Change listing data

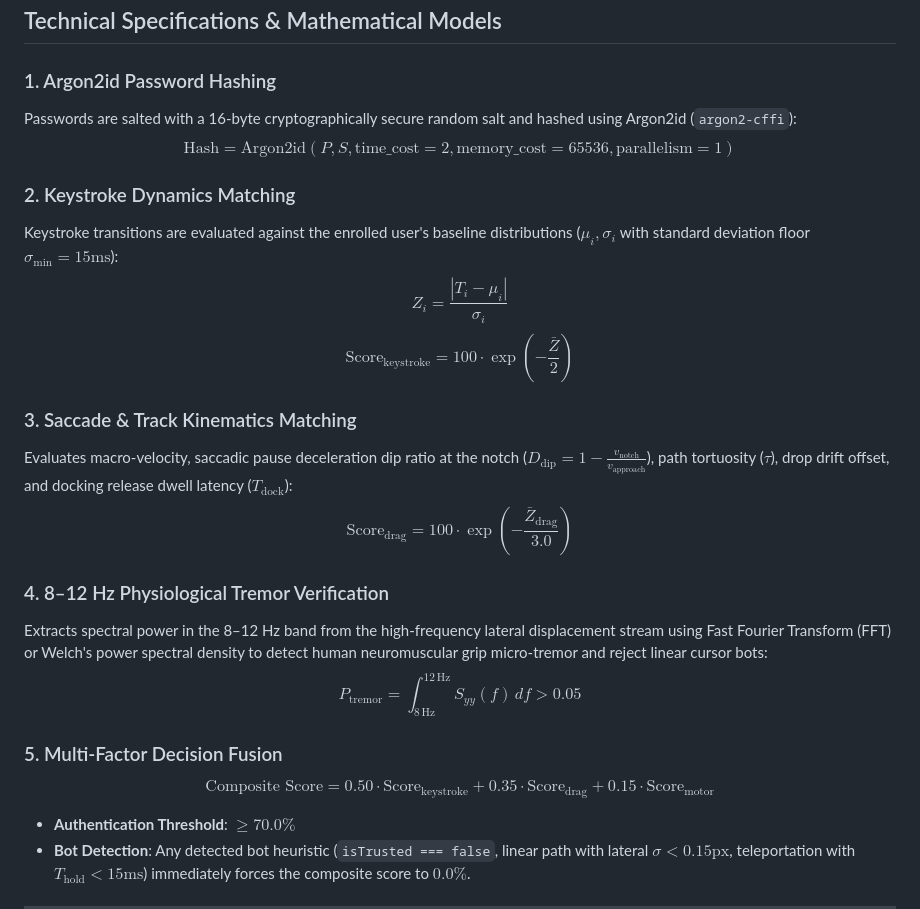
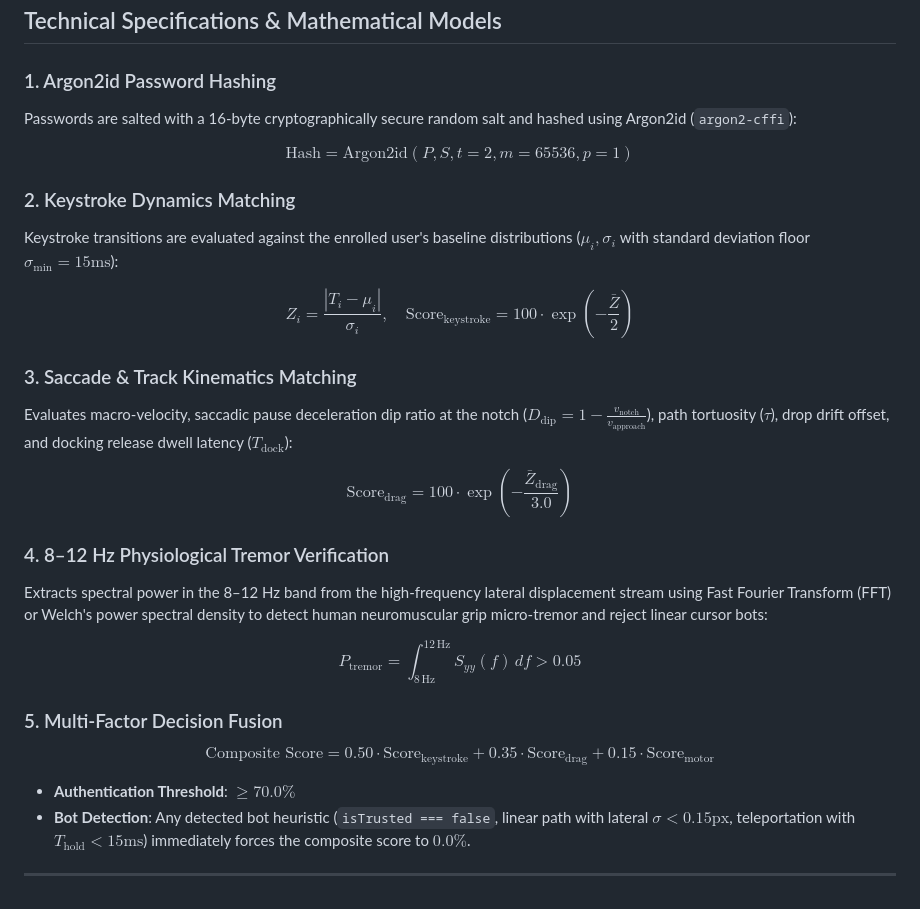
Before and after one commit to Akshat-42/Root36_BioPrint, a Markdown page: README.md, the part around one of its changes. Rendered like a GitHub page.

```diff
--- a/README.md
+++ b/README.md
@@ -77,36 +77,43 @@ Root36/
 ## Technical Specifications & Mathematical Models
 
 ### 1. Argon2id Password Hashing
+
 Passwords are salted with a 16-byte cryptographically secure random salt and hashed using Argon2id (`argon2-cffi`):
+
 $$
-\text{Hash} = \text{Argon2id}(P, S, \text{time\_cost}=2, \text{memory\_cost}=65536, \text{parallelism}=1)
+\text{Hash} = \text{Argon2id}(P, S, t=2, m=65536, p=1)
 $$
 
 ### 2. Keystroke Dynamics Matching
+
 Keystroke transitions are evaluated against the enrolled user's baseline distributions ($\mu_i, \sigma_i$ with standard deviation floor $\sigma_{\min} = 15\text{ms}$):
+
 $$
-Z_i = \frac{|T_i - \mu_i|}{\sigma_i}
-$$
-$$
-\text{Score}_{\text{keystroke}} = 100 \cdot \exp\left(-\frac{\bar{Z}}{2}\right)
+Z_i = \frac{|T_i - \mu_i|}{\sigma_i}, \quad \text{Score}_{\text{keystroke}} = 100 \cdot \exp\left(-\frac{\bar{Z}}{2}\right)
 $$
 
 ### 3. Saccade & Track Kinematics Matching
+
 Evaluates macro-velocity, saccadic pause deceleration dip ratio at the notch ($D_{\text{dip}} = 1 - \frac{v_{\text{notch}}}{v_{\text{approach}}}$), path tortuosity ($\tau$), drop drift offset, and docking release dwell latency ($T_{\text{dock}}$):
+
 $$
 \text{Score}_{\text{drag}} = 100 \cdot \exp\left(-\frac{\bar{Z}_{\text{drag}}}{3.0}\right)
 $$
 
 ### 4. 8–12 Hz Physiological Tremor Verification
+
 Extracts spectral power in the 8–12 Hz band from the high-frequency lateral displacement stream using Fast Fourier Transform (FFT) or Welch's power spectral density to detect human neuromuscular grip micro-tremor and reject linear cursor bots:
+
 $$
 P_{\text{tremor}} = \int_{8\,\text{Hz}}^{12\,\text{Hz}} S_{yy}(f)\,df > 0.05
 $$
 
 ### 5. Multi-Factor Decision Fusion
+
 $$
 \text{Composite Score} = 0.50 \cdot \text{Score}_{\text{keystroke}} + 0.35 \cdot \text{Score}_{\text{drag}} + 0.15 \cdot \text{Score}_{\text{motor}}
 $$
+
 - **Authentication Threshold**: $\ge 70.0\%$
 - **Bot Detection**: Any detected bot heuristic (`isTrusted === false`, linear path with lateral $\sigma < 0.15\text{px}$, teleportation with $T_{\text{hold}} < 15\text{ms}$) immediately forces the composite score to $0.0\%$.
 
```
Also changed, not shown: other parts of README.md (+1 -1 lines).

**BRIEF**
Go through the data and show every line where "using" occurs.

**YOUR RESPONSE**
 Passwords are salted with a 16-byte cryptographically secure random salt and hashed using Argon2id (`argon2-cffi`):
 Extracts spectral power in the 8–12 Hz band from the high-frequency lateral displacement stream using Fast Fourier Transform (FFT) or Welch's power spectral density to detect human neuromuscular grip micro-tremor and reject linear cursor bots:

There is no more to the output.